■ WHAT YOU WILL DO ■
Count the lines below that include the word "version" and write that number alone.

■ MATERIAL FOR THIS TASK ■

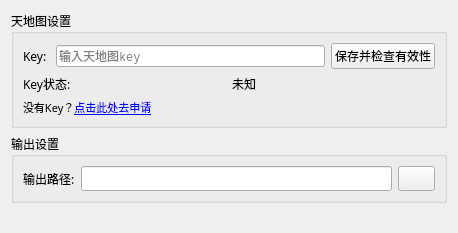
Old version of the form ui/setting_style.ui in the repository zou-mono/renderUP.
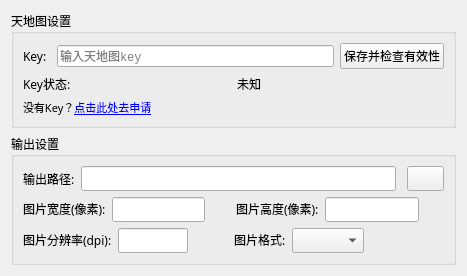
New version of the form. Icons and pictures are not drawn. Custom widgets are drawn as their Qt base class.

Commit message: 增加width,height,resolution,format参数.

```diff
--- a/ui/setting_style.ui
+++ b/ui/setting_style.ui
@@ -6,14 +6,20 @@
    <rect>
     <x>0</x>
     <y>0</y>
-    <width>458</width>
-    <height>233</height>
+    <width>467</width>
+    <height>268</height>
    </rect>
   </property>
+  <property name="sizePolicy">
+   <sizepolicy hsizetype="Preferred" vsizetype="Preferred">
+    <horstretch>0</horstretch>
+    <verstretch>0</verstretch>
+   </sizepolicy>
+  </property>
   <property name="windowTitle">
    <string>设置</string>
   </property>
-  <layout class="QHBoxLayout" name="horizontalLayout_5">
+  <layout class="QHBoxLayout" name="horizontalLayout_11">
    <item>
     <layout class="QVBoxLayout" name="verticalLayout">
      <item>
@@ -121,6 +127,22 @@
           <item>
            <widget class="QLineEdit" name="mlineEdit_outpath"/>
           </item>
+          <item>
+           <spacer name="horizontalSpacer_3">
+            <property name="orientation">
+             <enum>Qt::Horizontal</enum>
+            </property>
+            <property name="sizeType">
+             <enum>QSizePolicy::Fixed</enum>
+            </property>
+            <property name="sizeHint" stdset="0">
+             <size>
+              <width>5</width>
+              <height>20</height>
+             </size>
+            </property>
+           </spacer>
+          </item>
           <item>
            <widget class="QPushButton" name="btn_select_file">
             <property name="sizePolicy">
@@ -140,22 +162,162 @@
           </item>
          </layout>
         </item>
+        <item>
+         <layout class="QHBoxLayout" name="horizontalLayout_9">
+          <item>
+           <layout class="QHBoxLayout" name="horizontalLayout_5">
+            <item>
+             <widget class="QLabel" name="label_5">
+              <property name="sizePolicy">
+               <sizepolicy hsizetype="Preferred" vsizetype="Fixed">
+                <horstretch>0</horstretch>
+                <verstretch>0</verstretch>
+               </sizepolicy>
+              </property>
+              <property name="text">
+               <string>图片宽度(像素):</string>
+              </property>
+             </widget>
+            </item>
+            <item>
+             <widget class="QLineEdit" name="txt_width"/>
+            </item>
+           </layout>
+          </item>
+          <item>
+           <spacer name="horizontalSpacer">
+            <property name="orientation">
+             <enum>Qt::Horizontal</enum>
+            </property>
+            <property name="sizeHint" stdset="0">
+             <size>
+              <width>40</width>
+              <height>20</height>
+             </size>
+            </property>
+           </spacer>
+          </item>
+          <item>
+           <layout class="QHBoxLayout" name="horizontalLayout_6">
+            <item>
+             <widget class="QLabel" name="label_6">
+              <property name="sizePolicy">
+               <sizepolicy hsizetype="Preferred" vsizetype="Fixed">
+                <horstretch>0</horstretch>
+                <verstretch>0</verstretch>
+               </sizepolicy>
+              </property>
+              <property name="text">
+               <string>图片高度(像素):</string>
+              </property>
+             </widget>
+            </item>
+            <item>
+             <widget class="QLineEdit" name="txt_height"/>
+            </item>
+           </layout>
+          </item>
+          <item>
+           <spacer name="horizontalSpacer_5">
+            <property name="orientation">
+             <enum>Qt::Horizontal</enum>
+            </property>
+            <property name="sizeHint" stdset="0">
+             <size>
+              <width>40</width>
+              <height>20</height>
+             </size>
+            </property>
+           </spacer>
+          </item>
+         </layout>
+        </item>
+        <item>
+         <layout class="QHBoxLayout" name="horizontalLayout_10">
+          <item>
+           <layout class="QHBoxLayout" name="horizontalLayout_7">
+            <item>
+             <widget class="QLabel" name="label_7">
+              <property name="sizePolicy">
+               <sizepolicy hsizetype="Preferred" vsizetype="Fixed">
+                <horstretch>0</horstretch>
+                <verstretch>0</verstretch>
+               </sizepolicy>
+              </property>
+              <property name="text">
+               <string>图片分辨率(dpi):</string>
+              </property>
+             </widget>
+            </item>
+            <item>
+             <widget class="QLineEdit" name="txt_resolution">
+              <property name="sizePolicy">
+               <sizepolicy hsizetype="Preferred" vsizetype="Fixed">
+                <horstretch>0</horstretch>
+                <verstretch>0</verstretch>
+               </sizepolicy>
+              </property>
+             </widget>
+            </item>
+           </layout>
+          </item>
+          <item>
+           <spacer name="horizontalSpacer_2">
+            <property name="orientation">
+             <enum>Qt::Horizontal</enum>
+            </property>
+            <property name="sizeType">
+             <enum>QSizePolicy::Fixed</enum>
+            </property>
+            <property name="sizeHint" stdset="0">
+             <size>
+              <width>40</width>
+              <height>20</height>
+             </size>
+            </property>
+           </spacer>
+          </item>
+          <item>
+           <layout class="QHBoxLayout" name="horizontalLayout_8">
+            <item>
+             <widget class="QLabel" name="label_8">
+              <property name="sizePolicy">
+               <sizepolicy hsizetype="Preferred" vsizetype="Fixed">
+                <horstretch>0</horstretch>
+                <verstretch>0</verstretch>
+               </sizepolicy>
+              </property>
+              <property name="text">
+               <string>图片格式:</string>
+              </property>
+             </widget>
+            </item>
+            <item>
+             <widget class="QComboBox" name="cmb_format"/>
+            </item>
+            <item>
+             <spacer name="horizontalSpacer_4">
+              <property name="orientation">
+               <enum>Qt::Horizontal</enum>
+              </property>
+              <property name="sizeType">
+               <enum>QSizePolicy::Fixed</enum>
+              </property>
+              <property name="sizeHint" stdset="0">
+               <size>
+                <width>80</width>
+                <height>20</height>
+               </size>
+              </property>
+             </spacer>
+            </item>
+           </layout>
+          </item>
+         </layout>
+        </item>
        </layout>
       </widget>
      </item>
-     <item>
-      <spacer name="verticalSpacer">
-       <property name="orientation">
-        <enum>Qt::Vertical</enum>
-       </property>
-       <property name="sizeHint" stdset="0">
-        <size>
-         <width>20</width>
-         <height>40</height>
-        </size>
-       </property>
-      </spacer>
-     </item>
     </layout>
    </item>
   </layout>
```
The commit also changes 9 other files.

■ SOLUTION FOR THIS TASK ■
2